“If you are simply using a nest or cradle to hold a part during a particular operation, an AM-created part may replace the traditional machined resin block,” says Wild. “You may even be able to use the same CAD design.
“Obviously, AM has differing design rules,” she continues, “but the beauty of additive is that design complexity comes free—there is no added cost. AM offers the advantage of incorporating added features and consolidating components in a fixture design. It depends on the application, but starting with the same CAD file, we may be able to consolidate 30 components down to one or two.”
In these cases, AM can help produce what Wild calls “hybrid fixtures,” which include, for example, hard contact points for a drill guide.

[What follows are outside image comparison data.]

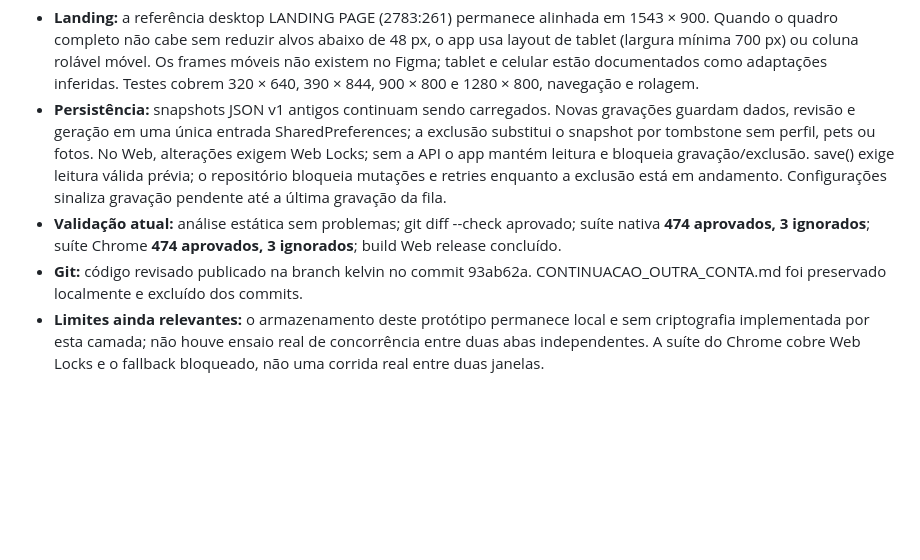
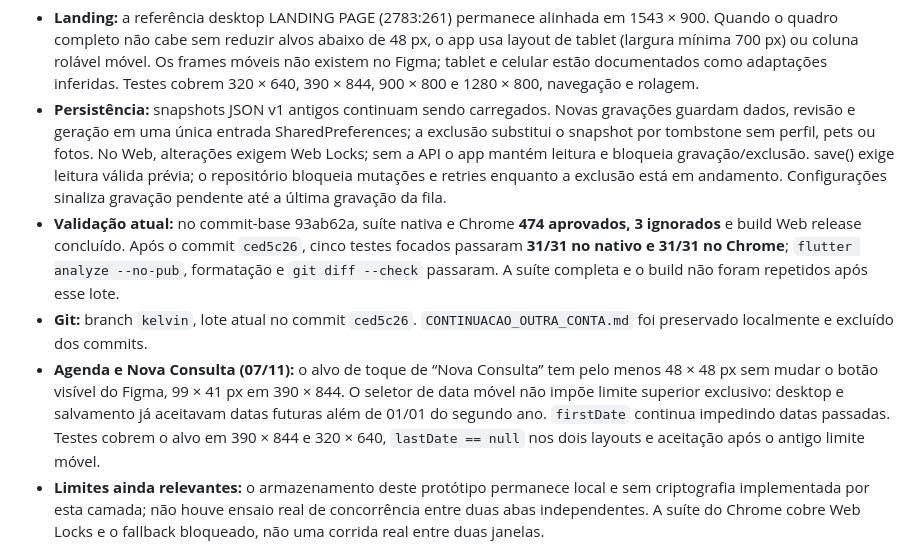
Before and after one commit to LEanMist/flutter_vethome, a Markdown page: CONTEXT.md, the part around the change. GitHub-like rendering; blank space fills up the shorter version.

Commit message:
docs: record agenda accessibility updates

```diff
--- a/CONTEXT.md
+++ b/CONTEXT.md
@@ -4,8 +4,9 @@
 
 - **Landing:** a referência desktop LANDING PAGE (2783:261) permanece alinhada em 1543 × 900. Quando o quadro completo não cabe sem reduzir alvos abaixo de 48 px, o app usa layout de tablet (largura mínima 700 px) ou coluna rolável móvel. Os frames móveis não existem no Figma; tablet e celular estão documentados como adaptações inferidas. Testes cobrem 320 × 640, 390 × 844, 900 × 800 e 1280 × 800, navegação e rolagem.
 - **Persistência:** snapshots JSON v1 antigos continuam sendo carregados. Novas gravações guardam dados, revisão e geração em uma única entrada SharedPreferences; a exclusão substitui o snapshot por tombstone sem perfil, pets ou fotos. No Web, alterações exigem Web Locks; sem a API o app mantém leitura e bloqueia gravação/exclusão. save() exige leitura válida prévia; o repositório bloqueia mutações e retries enquanto a exclusão está em andamento. Configurações sinaliza gravação pendente até a última gravação da fila.
-- **Validação atual:** análise estática sem problemas; git diff --check aprovado; suíte nativa **474 aprovados, 3 ignorados**; suíte Chrome **474 aprovados, 3 ignorados**; build Web release concluído.
-- **Git:** código revisado publicado na branch kelvin no commit 93ab62a. CONTINUACAO_OUTRA_CONTA.md foi preservado localmente e excluído dos commits.
+- **Validação atual:** no commit-base 93ab62a, suíte nativa e Chrome **474 aprovados, 3 ignorados** e build Web release concluído. Após o commit `ced5c26`, cinco testes focados passaram **31/31 no nativo e 31/31 no Chrome**; `flutter analyze --no-pub`, formatação e `git diff --check` passaram. A suíte completa e o build não foram repetidos após esse lote.
+- **Git:** branch `kelvin`, lote atual no commit `ced5c26`. `CONTINUACAO_OUTRA_CONTA.md` foi preservado localmente e excluído dos commits.
+- **Agenda e Nova Consulta (07/11):** o alvo de toque de “Nova Consulta” tem pelo menos 48 × 48 px sem mudar o botão visível do Figma, 99 × 41 px em 390 × 844. O seletor de data móvel não impõe limite superior exclusivo: desktop e salvamento já aceitavam datas futuras além de 01/01 do segundo ano. `firstDate` continua impedindo datas passadas. Testes cobrem o alvo em 390 × 844 e 320 × 640, `lastDate == null` nos dois layouts e aceitação após o antigo limite móvel.
 - **Limites ainda relevantes:** o armazenamento deste protótipo permanece local e sem criptografia implementada por esta camada; não houve ensaio real de concorrência entre duas abas independentes. A suíte do Chrome cobre Web Locks e o fallback bloqueado, não uma corrida real entre duas janelas.
 
 ## Histórico consolidado — 06/11/2026
```
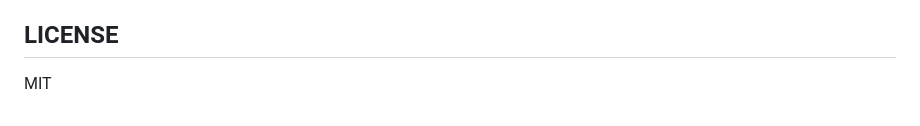
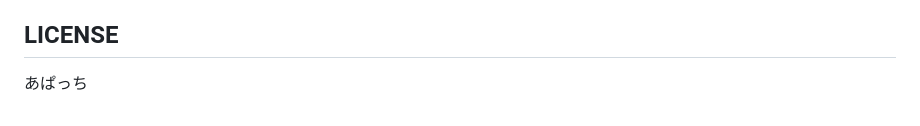
Before and after one commit to N-Kos-mk/SVTimer, a Markdown page: README.md, the part around the change. GitHub-like rendering.

```diff
--- a/README.md
+++ b/README.md
@@ -74,4 +74,4 @@ document.querySelectorをせこせこ使っていた頃の汚いコードです
 もちろんcssもぐちゃってます。~~動けばいいんだよ~~
 
 ## LICENSE
-MIT
+あぱっち
```
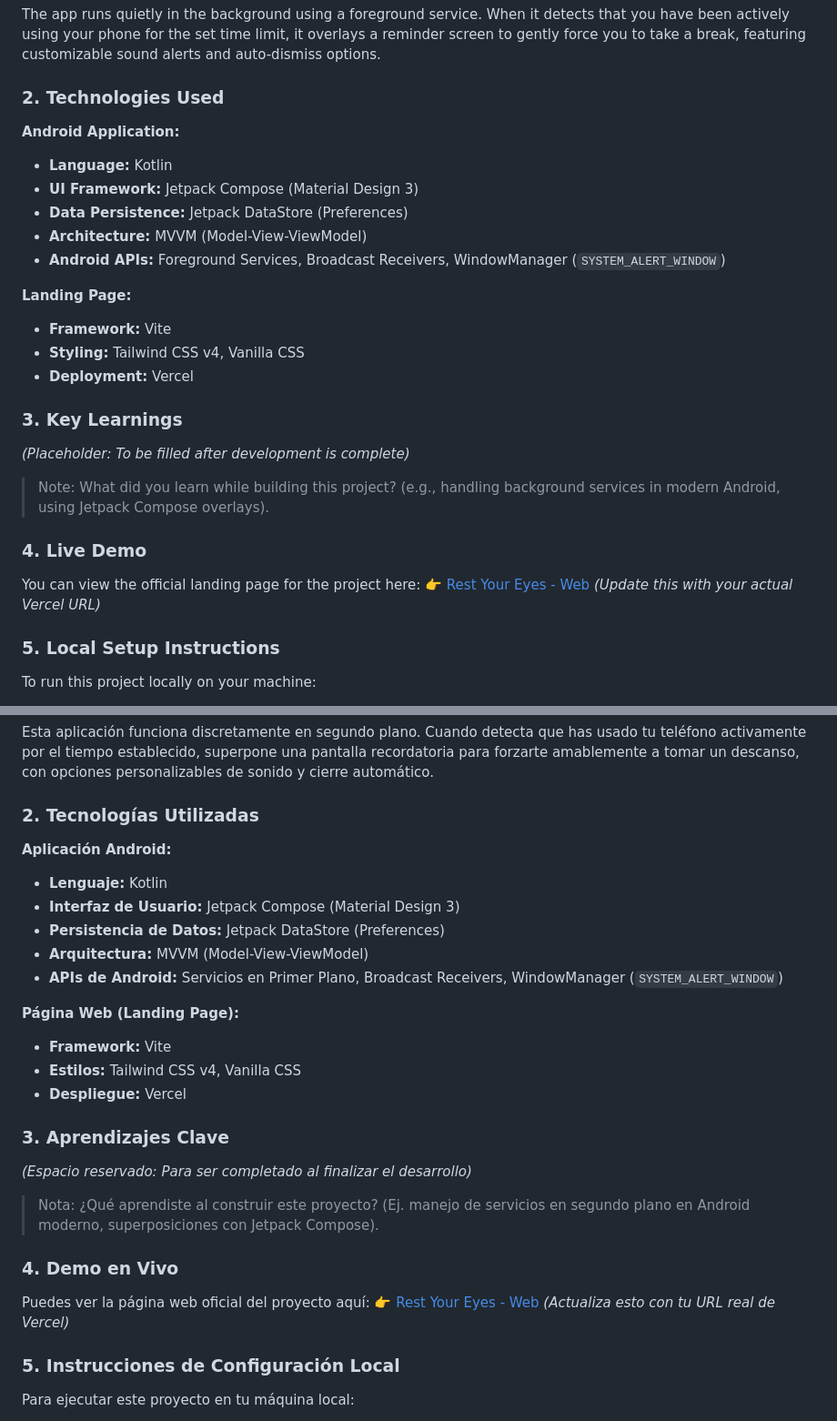
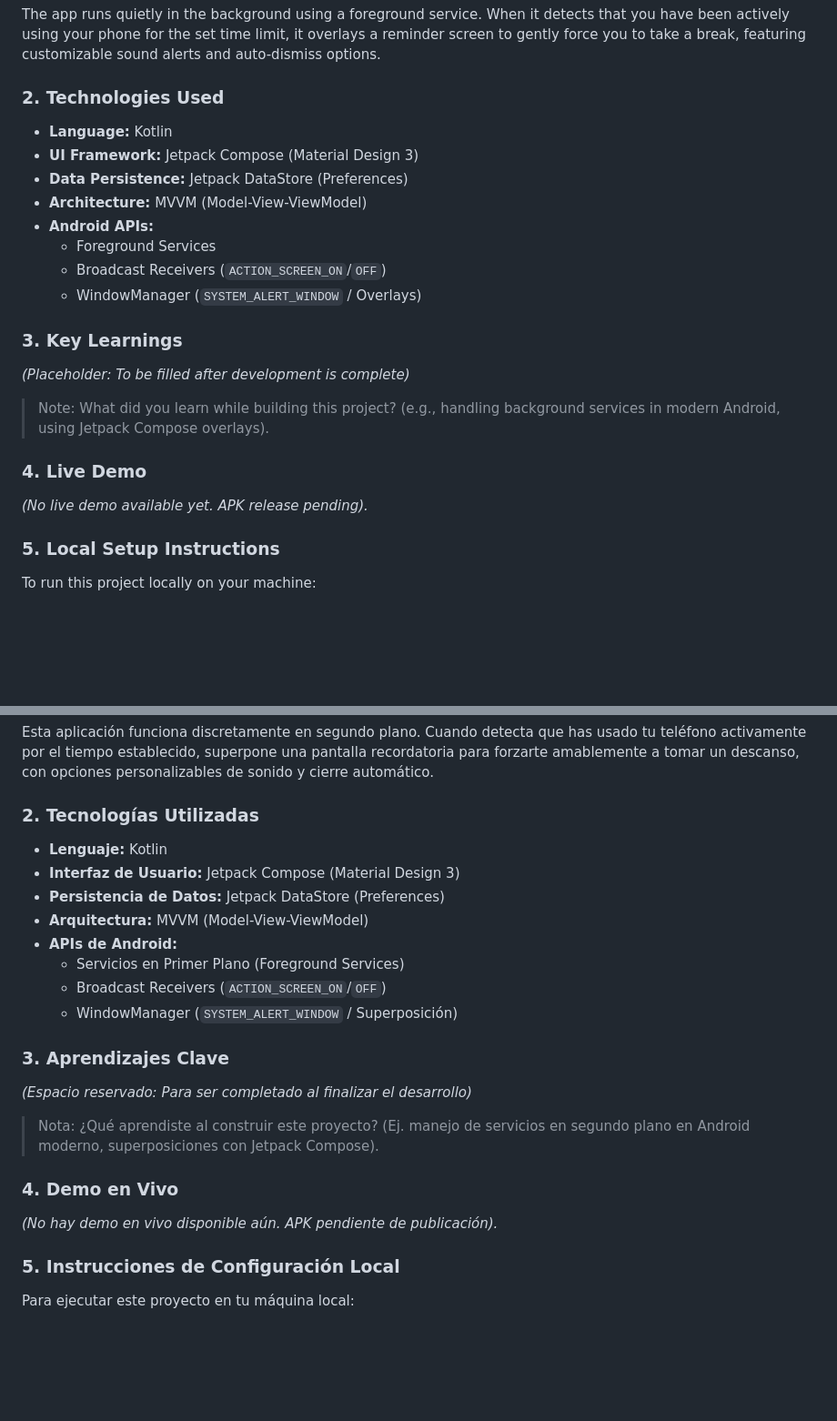
Before and after one commit to AnaCataVC/rest-your-eyes, a Markdown page: README.md, 2 parts joined by grey strips. Shown at 91% size. GitHub-like rendering; blank space fills up the shorter version.

Commit message:
docs: revert landing page details from README to focus on the app

```diff
--- a/README.md
+++ b/README.md
@@ -20,25 +17,21 @@
 The app runs quietly in the background using a foreground service. When it detects that you have been actively using your phone for the set time limit, it overlays a reminder screen to gently force you to take a break, featuring customizable sound alerts and auto-dismiss options.
 
 ### 2. Technologies Used
-**Android Application:**
 - **Language:** Kotlin
 - **UI Framework:** Jetpack Compose (Material Design 3)
 - **Data Persistence:** Jetpack DataStore (Preferences)
 - **Architecture:** MVVM (Model-View-ViewModel)
-- **Android APIs:** Foreground Services, Broadcast Receivers, WindowManager (`SYSTEM_ALERT_WINDOW`)
-
-**Landing Page:**
-- **Framework:** Vite
-- **Styling:** Tailwind CSS v4, Vanilla CSS
-- **Deployment:** Vercel
+- **Android APIs:**
+  - Foreground Services
+  - Broadcast Receivers (`ACTION_SCREEN_ON`/`OFF`)
+  - WindowManager (`SYSTEM_ALERT_WINDOW` / Overlays)
 
 ### 3. Key Learnings
 *(Placeholder: To be filled after development is complete)*
 > Note: What did you learn while building this project? (e.g., handling background services in modern Android, using Jetpack Compose overlays).
 
 ### 4. Live Demo
-You can view the official landing page for the project here:
-👉 [Rest Your Eyes - Web](https://rest-your-eyes.vercel.app) *(Update this with your actual Vercel URL)*
+*(No live demo available yet. APK release pending).*
 
 ### 5. Local Setup Instructions
 To run this project locally on your machine:
@@ -59,25 +52,21 @@ To run this project locally on your machine:
 Esta aplicación funciona discretamente en segundo plano. Cuando detecta que has usado tu teléfono activamente por el tiempo establecido, superpone una pantalla recordatoria para forzarte amablemente a tomar un descanso, con opciones personalizables de sonido y cierre automático.
 
 ### 2. Tecnologías Utilizadas
-**Aplicación Android:**
 - **Lenguaje:** Kotlin
 - **Interfaz de Usuario:** Jetpack Compose (Material Design 3)
 - **Persistencia de Datos:** Jetpack DataStore (Preferences)
 - **Arquitectura:** MVVM (Model-View-ViewModel)
-- **APIs de Android:** Servicios en Primer Plano, Broadcast Receivers, WindowManager (`SYSTEM_ALERT_WINDOW`)
-
-**Página Web (Landing Page):**
-- **Framework:** Vite
-- **Estilos:** Tailwind CSS v4, Vanilla CSS
-- **Despliegue:** Vercel
+- **APIs de Android:**
+  - Servicios en Primer Plano (Foreground Services)
+  - Broadcast Receivers (`ACTION_SCREEN_ON`/`OFF`)
+  - WindowManager (`SYSTEM_ALERT_WINDOW` / Superposición)
 
 ### 3. Aprendizajes Clave
 *(Espacio reservado: Para ser completado al finalizar el desarrollo)*
 > Nota: ¿Qué aprendiste al construir este proyecto? (Ej. manejo de servicios en segundo plano en Android moderno, superposiciones con Jetpack Compose).
 
 ### 4. Demo en Vivo
-Puedes ver la página web oficial del proyecto aquí:
-👉 [Rest Your Eyes - Web](https://rest-your-eyes.vercel.app) *(Actualiza esto con tu URL real de Vercel)*
+*(No hay demo en vivo disponible aún. APK pendiente de publicación).*
 
 ### 5. Instrucciones de Configuración Local
 Para ejecutar este proyecto en tu máquina local:
```
Also changed, not shown: other parts of README.md (+0 -3 lines).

“The fixture shape will be the same, but metal inserts are placed into the fixture component to address durability and wear concerns,” she says. “The CAD process for producing the ideal fixture in AM is very similar to traditional CAD design, but incorporates the freedom and complexity that comes along with designing for additive, where design is not constrained by the limitations of machining and other traditional subtractive processes. The key is learning AM design rules. Just as injection molding and five-axis machining have design rules, so, too, does AM.”
Don’t Wait for the Pain PointExperiencing a pain point typically signifies the entrance of manufacturers into the AM realm, according to Wild.
|A check tool for stamped automotive seat brackets required a lifetime of 42,000 inspections. The previous tool, constructed via traditional subtractive-manufacturing processes, weighed more than 40 lb. The redesigned thermoplastic 3D-printed tool weighs only 4 lb., with delivery time cut from six to two weeks. Its user reports that the smaller-profile tool enables improved part alignment.|
“Such a point may be if the manufacturer needs a tool or fixture in a hurry and the traditional routes take too long or are too costly,” she says. “A traditional fixture or tool had never existed or was cost-prohibitive…these experiences often open the door to exploring AM.”
The best time to explore AM is prior to having to respond to these pain points, when more thorough research can be performed. In doing such research, you may find all sorts of potential AM applications in your operation.
“We’ve seen it in automotive companies, starting with a safety or ergonomics issue where someone has to lift a tool off of a shelf and carry it back and forth to a workstation two or three times a day,” says Wild.